1. Credit readiness
Creating a business checking account develops a trusting relationship with your preferred banking partner. It makes it more manageable for securing a loan, business credit card, or business line of credit.
2. Personal liability protection
Even if you’re the sole owner, structuring your firm as an LLC or corporation can shield your personal assets if your company runs into legal or financial problems.
3. Simplified taxation
When it is time to file your taxes, having a separate business account will speed up the process by keeping your professional and personal finances separate.
Having a dedicated business checking account adds a professional touch. Your clients will be more trusting of you if your payment transactions get executed through a bank account in your company’s name.
5. Cash-flow management
Separating personal and business transactions also makes it convenient to monitor and comprehend your finances and how working capital moves in and out of your business.
What factors should you consider while choosing a business checking account for your LLC?
There are various factors to consider while choosing business checking accounts, including-
Account related services and benefits
Features such as check-writing services, digital and offline banking access, bill payment systems, debit card availability, and bank vaults are some of the essential features and perks you may require to manage your business. Considering the full spectrum of business banking services available will help you determine how well a particular bank will match your needs.
Service fees and related charges
Business checking accounts can incur a range of fees such as annual/monthly maintenance charges, charges for maintaining a minimum balance, overdraft fees, wire transfer charges, ATM fees, surcharges, etc.
Contemplate what it implies in terms of the amount you end up paying for running and maintaining your account, given that you won’t be able to manage your account personally.
If you’re looking for an interest-bearing business checking account, peek into the rates that banks provide. Picking the ideal business checking account rate means your capital has a better chance of growing. In addition, you must weigh the interest rate you could receive on deposit accounts against the charges you might incur.

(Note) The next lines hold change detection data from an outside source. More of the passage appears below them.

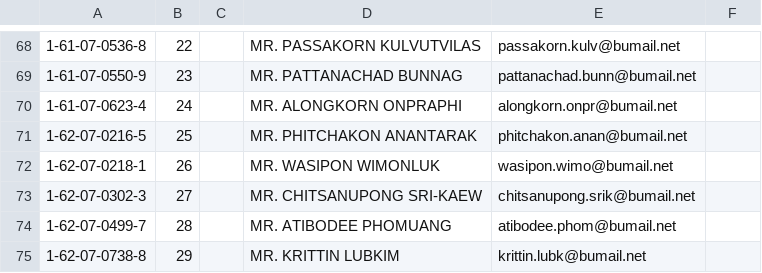
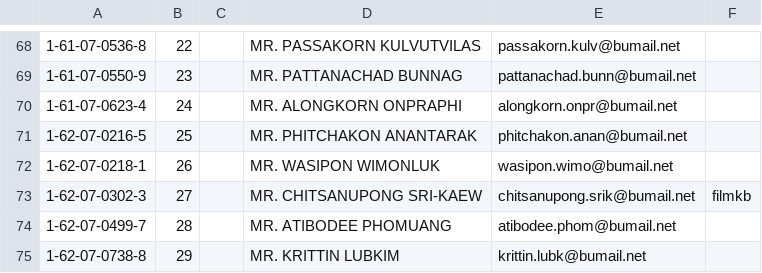
Before and after one commit to digitake/pwa-course-2022, a CSV file: students_git_user.csv, drawn as a sheet; only a part is shown, gaps mark what is left out; the diff names each change by its address in the sheet, - before the commit and + after, or states it on an @@ line.

Commit message:
Add username for 1620703023

```diff
--- a/students_git_user.csv
+++ b/students_git_user.csv
-F73: (empty)
+F73: filmkb
```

ATM and Branch Banking Accessibility
If you require one-on-one assistance with your business checking account, having one with a bank with physical branches can be comforting. If you make daily cash or check deposits, you may also prefer the accessibility of a physical branch.
It’s also convenient to use an ATM to administer your account or withdraw cash. While online banks may provide this service, it is crucial to consider the scope of the bank’s ATM network.
You could make frequent deposits, transfers, withdrawals, or bill payments between accounts at another bank using a business checking account. When analyzing business checking accounts, it’s vital to look at the transaction limits imposed by the bank.
Banks may also place restrictions on the number of transactions that can be posted to your account in a single day. Alternatively, you may be limited to a certain number of transactions before being charged a fee for each further transaction.
If you typically have a high transaction volume, selecting a business checking account with limitless transactions would be perfect for avoiding charges.
Ease of integration with accounting software tools
If you use accounting software to handle your company’s finances, integrating it with your business checking account could prove to be advantageous. When selecting business checking accounts, investigate the bank’s functionality for synchronizing your accounts with your accounting software.
Other integrations, such as online payroll software or tax preparation software, may also be sought.
How to open up a new business checking account?
A business checking account demands more prerequisites than a personal account, so be prepared to supply supporting information, such as:
- Your Social Security number and photo ID
- Employer Identification Number (EIN)
- Articles of Organization/Incorporation
After completing the application and providing supporting paperwork, the next step is to make your initial deposit, and you are done with the setting up of the account.
If you have decided to set up a business checking account for your LLC, It’s better to visit your bank and chat with a consultant whenever feasible. An initial interaction will help you assess whether the bank’s values and mission are compatible with yours. It also helps to get to know the folks who will be handling your company’s finances.
Some of the top banking partners possess comprehensive knowledge of the ins and outs of the marketing dynamics. Because of their persistent commitment, they are excellent associates who can point you in the appropriate direction whether you need assistance or are facing financial troubles.
Matt Horwitz is the founder of LLC University, a website that teaches people how to form LLCs. Matt is the leading authority in LLC education and is featured in CNBC, Yahoo Finance, Entrepreneur Magazine, and US Chamber of Commerce. Matt holds a Bachelor’s Degree in business from Drexel University with a concentration in business law. LLC University®, established in 2010, was the first company to create free LLC courses in all 50 states.